→ **AIM OF THE TASK**: For each line of the listing that contains "Limits", make a copy and return it.

- Opening Delimiter -

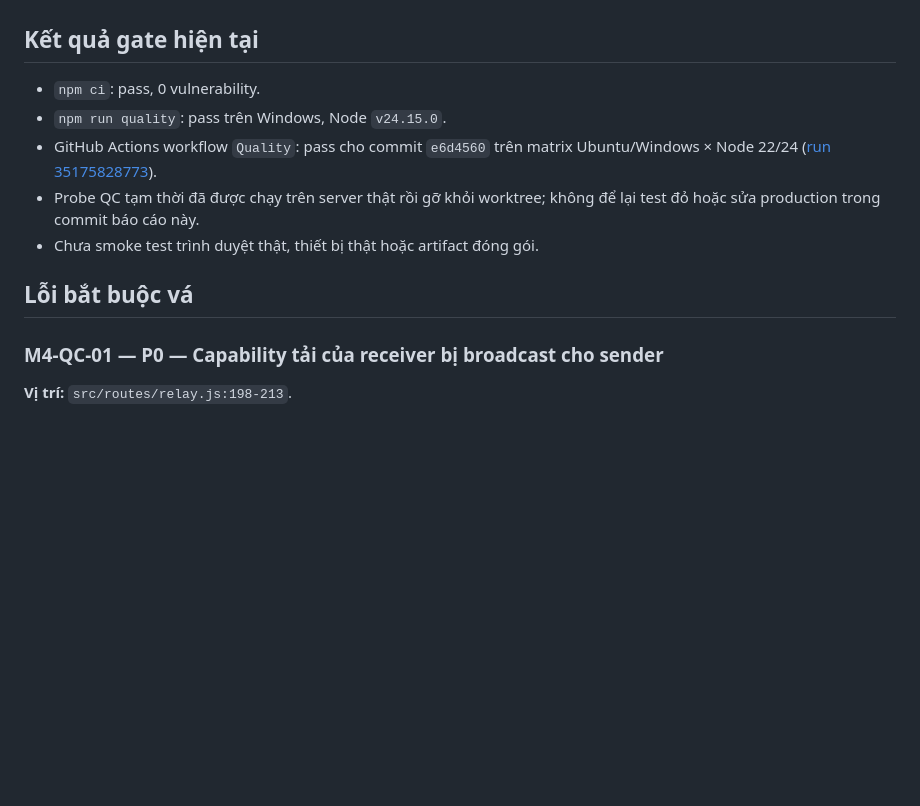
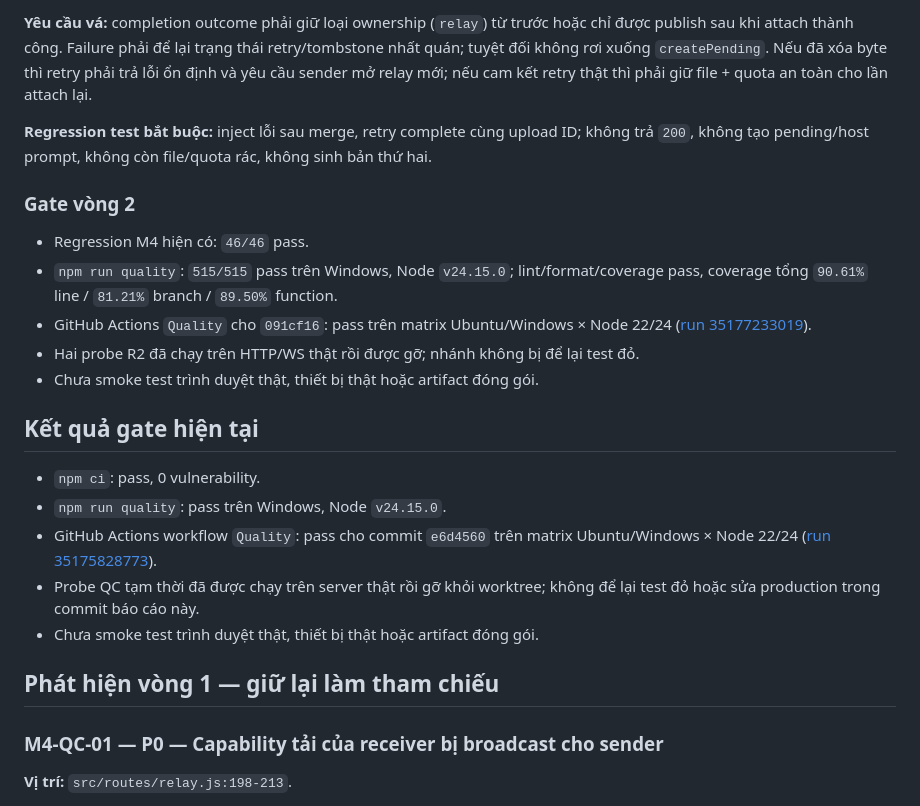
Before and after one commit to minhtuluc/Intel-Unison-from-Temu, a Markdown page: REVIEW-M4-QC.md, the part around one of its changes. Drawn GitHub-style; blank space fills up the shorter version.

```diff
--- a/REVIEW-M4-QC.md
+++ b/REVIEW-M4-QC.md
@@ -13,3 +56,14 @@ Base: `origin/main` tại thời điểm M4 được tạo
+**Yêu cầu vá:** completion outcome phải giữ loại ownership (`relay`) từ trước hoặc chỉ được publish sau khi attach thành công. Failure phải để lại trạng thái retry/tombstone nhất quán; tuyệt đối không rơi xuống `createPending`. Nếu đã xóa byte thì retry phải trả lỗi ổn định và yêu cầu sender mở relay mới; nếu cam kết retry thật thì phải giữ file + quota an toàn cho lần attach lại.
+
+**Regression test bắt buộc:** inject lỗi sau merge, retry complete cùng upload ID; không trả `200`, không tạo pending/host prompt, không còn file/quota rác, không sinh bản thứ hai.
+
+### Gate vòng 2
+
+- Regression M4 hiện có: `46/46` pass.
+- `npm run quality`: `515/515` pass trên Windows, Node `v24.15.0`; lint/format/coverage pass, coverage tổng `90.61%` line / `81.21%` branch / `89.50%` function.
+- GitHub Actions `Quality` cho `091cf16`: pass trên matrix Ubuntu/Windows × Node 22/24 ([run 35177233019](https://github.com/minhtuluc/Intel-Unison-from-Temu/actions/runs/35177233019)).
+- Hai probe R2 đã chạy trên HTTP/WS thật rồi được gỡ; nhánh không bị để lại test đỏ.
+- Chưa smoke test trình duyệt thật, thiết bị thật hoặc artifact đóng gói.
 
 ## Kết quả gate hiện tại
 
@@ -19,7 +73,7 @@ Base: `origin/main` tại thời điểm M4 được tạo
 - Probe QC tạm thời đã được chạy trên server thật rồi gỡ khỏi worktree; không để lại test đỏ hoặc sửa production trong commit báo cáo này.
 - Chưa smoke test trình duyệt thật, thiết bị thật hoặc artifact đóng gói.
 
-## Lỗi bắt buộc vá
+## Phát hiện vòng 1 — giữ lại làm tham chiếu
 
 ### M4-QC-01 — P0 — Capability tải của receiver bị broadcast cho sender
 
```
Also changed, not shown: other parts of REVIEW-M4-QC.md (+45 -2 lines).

- Closing Delimiter -
- Opening Delimiter -

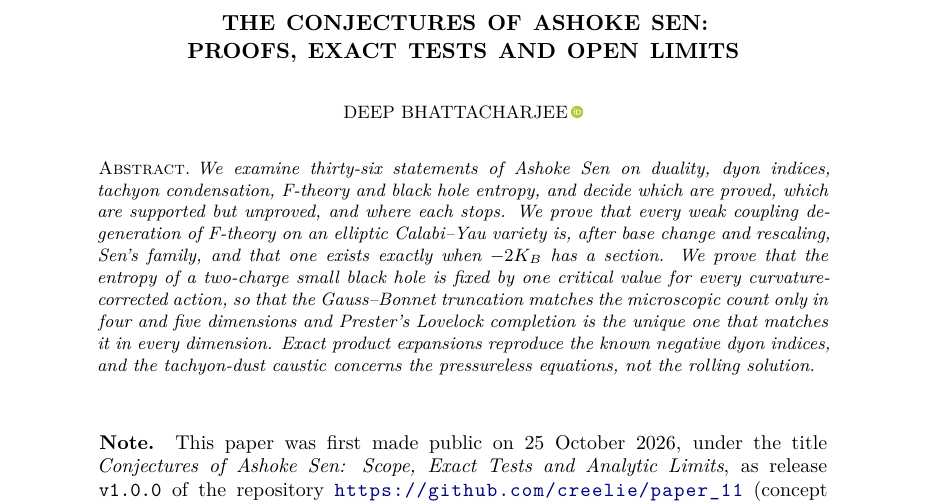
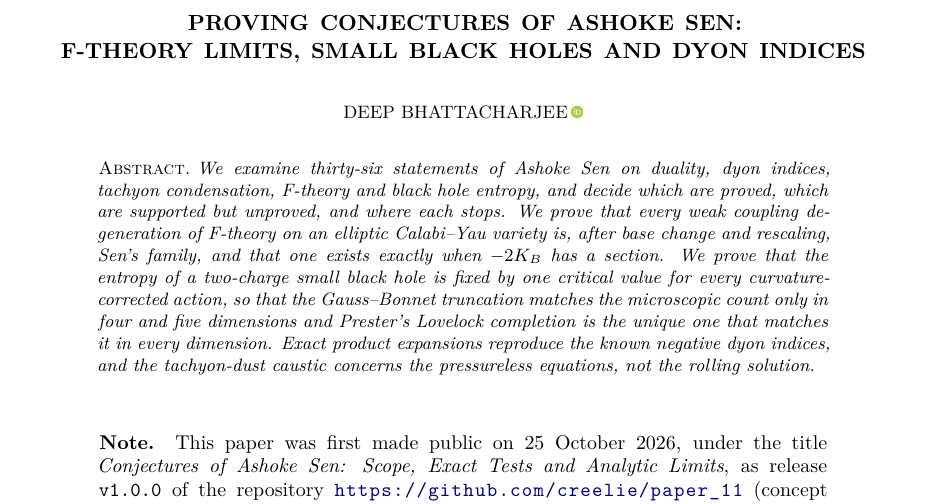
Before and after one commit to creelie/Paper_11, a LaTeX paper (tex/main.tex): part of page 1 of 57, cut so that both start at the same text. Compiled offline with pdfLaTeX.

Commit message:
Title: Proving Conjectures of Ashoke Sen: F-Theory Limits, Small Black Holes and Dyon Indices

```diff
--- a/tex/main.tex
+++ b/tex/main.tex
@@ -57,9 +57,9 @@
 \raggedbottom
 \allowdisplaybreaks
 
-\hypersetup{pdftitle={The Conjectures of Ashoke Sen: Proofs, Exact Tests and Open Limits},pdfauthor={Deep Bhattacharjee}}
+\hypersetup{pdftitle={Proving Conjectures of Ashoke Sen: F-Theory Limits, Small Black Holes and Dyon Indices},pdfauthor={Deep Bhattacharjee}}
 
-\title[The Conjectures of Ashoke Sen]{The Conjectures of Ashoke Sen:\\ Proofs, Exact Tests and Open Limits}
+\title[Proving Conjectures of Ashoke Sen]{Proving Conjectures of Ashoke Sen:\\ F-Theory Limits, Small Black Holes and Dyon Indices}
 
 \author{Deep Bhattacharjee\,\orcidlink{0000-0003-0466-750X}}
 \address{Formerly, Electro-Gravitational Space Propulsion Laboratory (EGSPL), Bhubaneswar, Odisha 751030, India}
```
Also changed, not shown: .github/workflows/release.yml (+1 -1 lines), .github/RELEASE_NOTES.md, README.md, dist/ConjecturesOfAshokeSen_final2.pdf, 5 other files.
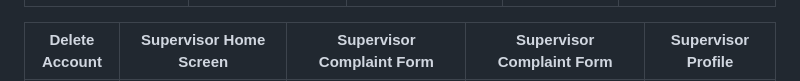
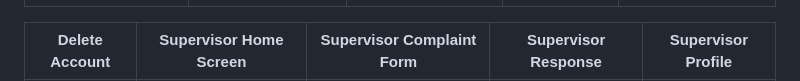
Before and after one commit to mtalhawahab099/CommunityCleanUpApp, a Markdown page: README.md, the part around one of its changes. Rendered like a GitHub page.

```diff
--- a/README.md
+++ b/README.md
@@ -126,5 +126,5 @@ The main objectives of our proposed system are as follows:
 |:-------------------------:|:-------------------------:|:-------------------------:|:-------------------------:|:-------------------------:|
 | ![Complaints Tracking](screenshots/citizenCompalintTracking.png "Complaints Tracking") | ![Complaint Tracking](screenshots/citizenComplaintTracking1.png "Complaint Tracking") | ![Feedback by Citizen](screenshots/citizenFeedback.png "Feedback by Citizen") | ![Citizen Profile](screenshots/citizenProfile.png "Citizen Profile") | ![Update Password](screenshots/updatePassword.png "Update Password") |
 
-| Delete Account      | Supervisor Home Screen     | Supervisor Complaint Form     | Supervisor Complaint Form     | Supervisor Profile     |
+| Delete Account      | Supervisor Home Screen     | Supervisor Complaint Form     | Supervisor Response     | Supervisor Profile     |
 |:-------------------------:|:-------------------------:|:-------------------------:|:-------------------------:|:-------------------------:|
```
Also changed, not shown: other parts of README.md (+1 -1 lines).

- Closing Delimiter -
- Opening Delimiter -

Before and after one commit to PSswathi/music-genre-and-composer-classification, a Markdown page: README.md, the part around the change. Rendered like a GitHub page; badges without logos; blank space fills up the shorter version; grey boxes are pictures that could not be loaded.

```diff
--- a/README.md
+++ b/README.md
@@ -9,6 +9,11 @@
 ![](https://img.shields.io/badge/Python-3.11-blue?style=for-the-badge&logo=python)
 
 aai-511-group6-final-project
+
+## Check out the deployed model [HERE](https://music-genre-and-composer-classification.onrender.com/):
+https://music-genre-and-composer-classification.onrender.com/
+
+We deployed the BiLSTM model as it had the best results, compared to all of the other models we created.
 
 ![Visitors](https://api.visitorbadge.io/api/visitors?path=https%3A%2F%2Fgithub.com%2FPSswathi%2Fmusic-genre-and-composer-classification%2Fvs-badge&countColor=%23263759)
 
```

- Closing Delimiter -

→ **EXPECTED ANSWER**:
Title: Proving Conjectures of Ashoke Sen: F-Theory Limits, Small Black Holes and Dyon Indices
-\hypersetup{pdftitle={The Conjectures of Ashoke Sen: Proofs, Exact Tests and Open Limits},pdfauthor={Deep Bhattacharjee}}
+\hypersetup{pdftitle={Proving Conjectures of Ashoke Sen: F-Theory Limits, Small Black Holes and Dyon Indices},pdfauthor={Deep Bhattacharjee}}
-\title[The Conjectures of Ashoke Sen]{The Conjectures of Ashoke Sen:\\ Proofs, Exact Tests and Open Limits}
+\title[Proving Conjectures of Ashoke Sen]{Proving Conjectures of Ashoke Sen:\\ F-Theory Limits, Small Black Holes and Dyon Indices}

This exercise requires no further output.